··· Extracted records

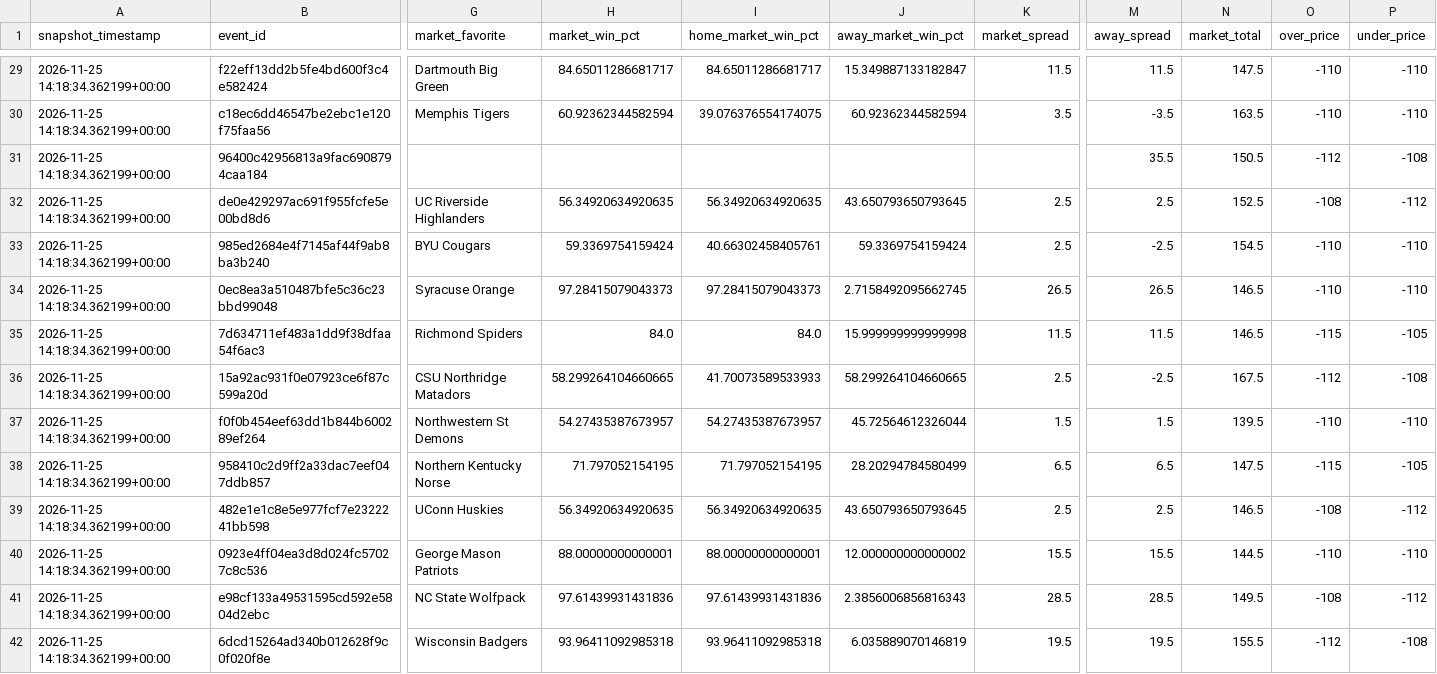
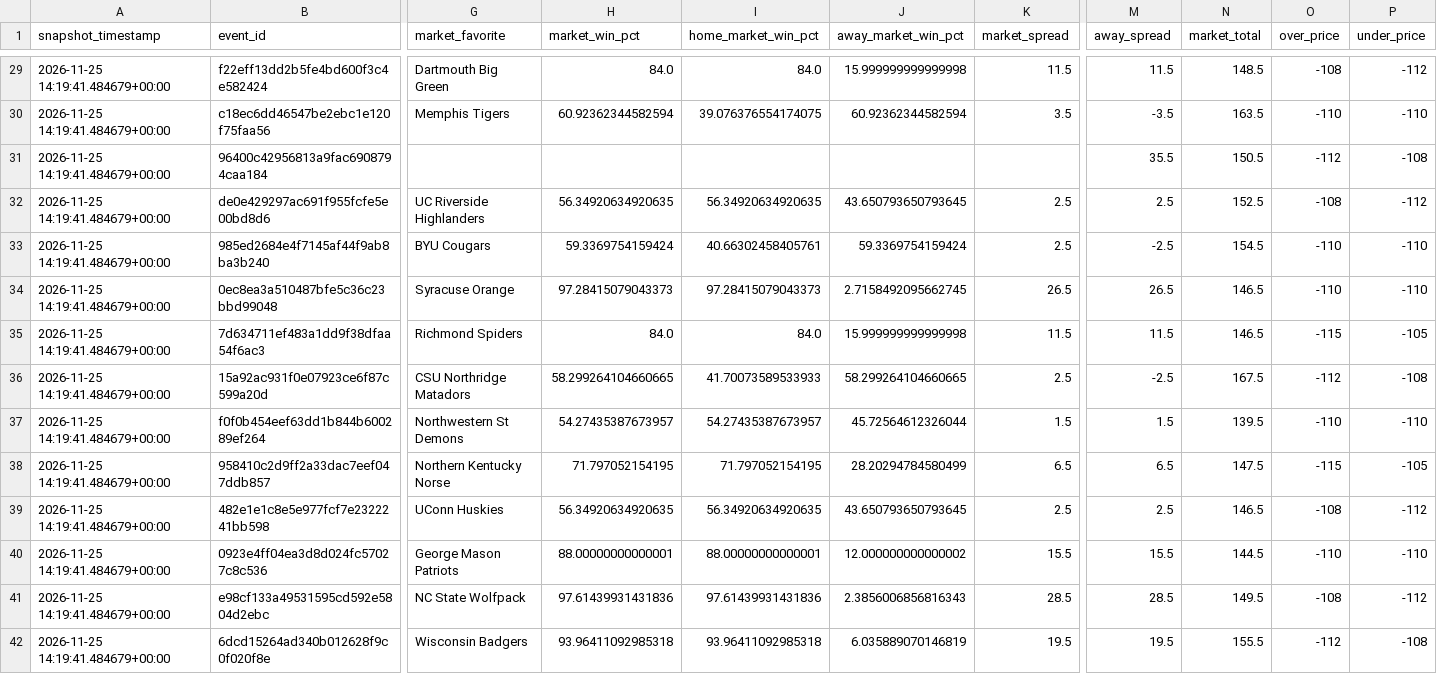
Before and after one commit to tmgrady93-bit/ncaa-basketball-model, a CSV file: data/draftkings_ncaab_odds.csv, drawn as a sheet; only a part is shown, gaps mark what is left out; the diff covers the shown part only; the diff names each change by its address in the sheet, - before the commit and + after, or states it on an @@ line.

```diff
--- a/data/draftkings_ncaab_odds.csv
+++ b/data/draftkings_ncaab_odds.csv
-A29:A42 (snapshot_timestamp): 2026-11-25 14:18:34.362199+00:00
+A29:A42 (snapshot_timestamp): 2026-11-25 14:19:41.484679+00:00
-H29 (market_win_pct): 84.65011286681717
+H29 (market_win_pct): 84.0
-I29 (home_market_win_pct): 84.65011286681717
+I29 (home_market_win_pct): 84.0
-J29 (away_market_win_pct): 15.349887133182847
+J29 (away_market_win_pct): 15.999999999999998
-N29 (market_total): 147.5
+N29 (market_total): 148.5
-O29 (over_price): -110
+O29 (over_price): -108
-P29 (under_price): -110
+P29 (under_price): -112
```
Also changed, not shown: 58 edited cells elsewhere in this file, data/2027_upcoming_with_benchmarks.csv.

······
··· Extracted records

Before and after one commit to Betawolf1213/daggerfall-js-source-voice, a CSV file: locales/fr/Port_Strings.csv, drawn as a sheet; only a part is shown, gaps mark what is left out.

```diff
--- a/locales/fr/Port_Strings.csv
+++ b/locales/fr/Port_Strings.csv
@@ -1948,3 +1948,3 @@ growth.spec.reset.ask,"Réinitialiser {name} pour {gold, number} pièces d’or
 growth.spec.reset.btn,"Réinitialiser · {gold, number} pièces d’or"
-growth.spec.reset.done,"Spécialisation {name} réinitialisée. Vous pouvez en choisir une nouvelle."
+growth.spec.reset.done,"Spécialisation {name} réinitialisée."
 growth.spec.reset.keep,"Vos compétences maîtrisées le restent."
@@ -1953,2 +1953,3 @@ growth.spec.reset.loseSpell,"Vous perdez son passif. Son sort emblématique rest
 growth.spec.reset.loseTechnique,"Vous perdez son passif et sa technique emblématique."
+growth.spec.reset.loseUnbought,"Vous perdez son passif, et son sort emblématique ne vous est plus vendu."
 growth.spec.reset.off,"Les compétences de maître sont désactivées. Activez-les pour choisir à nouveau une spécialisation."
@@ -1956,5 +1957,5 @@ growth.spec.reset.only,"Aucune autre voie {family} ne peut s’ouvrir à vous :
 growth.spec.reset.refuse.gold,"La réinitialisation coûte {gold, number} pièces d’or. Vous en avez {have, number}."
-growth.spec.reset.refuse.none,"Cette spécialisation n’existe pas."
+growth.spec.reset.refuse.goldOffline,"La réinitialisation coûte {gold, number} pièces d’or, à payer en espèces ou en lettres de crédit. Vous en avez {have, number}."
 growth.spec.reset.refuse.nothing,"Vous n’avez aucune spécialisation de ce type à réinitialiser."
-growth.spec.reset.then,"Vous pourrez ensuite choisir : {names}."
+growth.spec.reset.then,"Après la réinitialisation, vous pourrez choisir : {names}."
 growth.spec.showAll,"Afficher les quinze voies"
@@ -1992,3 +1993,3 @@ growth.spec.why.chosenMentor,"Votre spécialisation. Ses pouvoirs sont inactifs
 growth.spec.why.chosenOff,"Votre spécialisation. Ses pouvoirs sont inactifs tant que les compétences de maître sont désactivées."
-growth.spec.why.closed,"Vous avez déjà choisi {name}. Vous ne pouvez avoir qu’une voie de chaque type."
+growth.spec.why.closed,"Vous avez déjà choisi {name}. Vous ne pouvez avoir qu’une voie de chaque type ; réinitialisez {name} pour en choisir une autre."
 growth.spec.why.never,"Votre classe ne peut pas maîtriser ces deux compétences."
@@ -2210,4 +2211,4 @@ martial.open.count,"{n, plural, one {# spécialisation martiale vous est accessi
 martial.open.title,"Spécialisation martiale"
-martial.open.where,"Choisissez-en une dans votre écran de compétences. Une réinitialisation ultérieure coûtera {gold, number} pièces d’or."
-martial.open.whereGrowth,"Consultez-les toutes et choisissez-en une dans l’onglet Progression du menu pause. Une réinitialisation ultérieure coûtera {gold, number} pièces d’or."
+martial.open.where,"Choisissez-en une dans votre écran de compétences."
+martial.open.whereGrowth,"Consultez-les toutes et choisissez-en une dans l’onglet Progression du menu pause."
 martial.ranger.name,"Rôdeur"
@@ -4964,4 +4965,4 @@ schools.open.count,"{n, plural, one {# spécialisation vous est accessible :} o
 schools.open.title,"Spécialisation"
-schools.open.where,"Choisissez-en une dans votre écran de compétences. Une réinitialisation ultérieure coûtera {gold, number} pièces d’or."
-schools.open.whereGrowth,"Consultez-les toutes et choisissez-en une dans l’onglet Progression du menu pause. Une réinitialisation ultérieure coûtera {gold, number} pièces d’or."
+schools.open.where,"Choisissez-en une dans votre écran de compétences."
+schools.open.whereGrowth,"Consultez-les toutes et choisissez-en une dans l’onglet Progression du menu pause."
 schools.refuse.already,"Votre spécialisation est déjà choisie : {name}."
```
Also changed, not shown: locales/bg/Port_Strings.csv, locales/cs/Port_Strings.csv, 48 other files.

······

## What you need to do
A complete answer gives every line of the data that includes "refuse".

## Output of the task
 growth.spec.reset.refuse.gold,"La réinitialisation coûte {gold, number} pièces d’or. Vous en avez {have, number}."
-growth.spec.reset.refuse.none,"Cette spécialisation n’existe pas."
+growth.spec.reset.refuse.goldOffline,"La réinitialisation coûte {gold, number} pièces d’or, à payer en espèces ou en lettres de crédit. Vous en avez {have, number}."
 growth.spec.reset.refuse.nothing,"Vous n’avez aucune spécialisation de ce type à réinitialiser."
 schools.refuse.already,"Votre spécialisation est déjà choisie : {name}."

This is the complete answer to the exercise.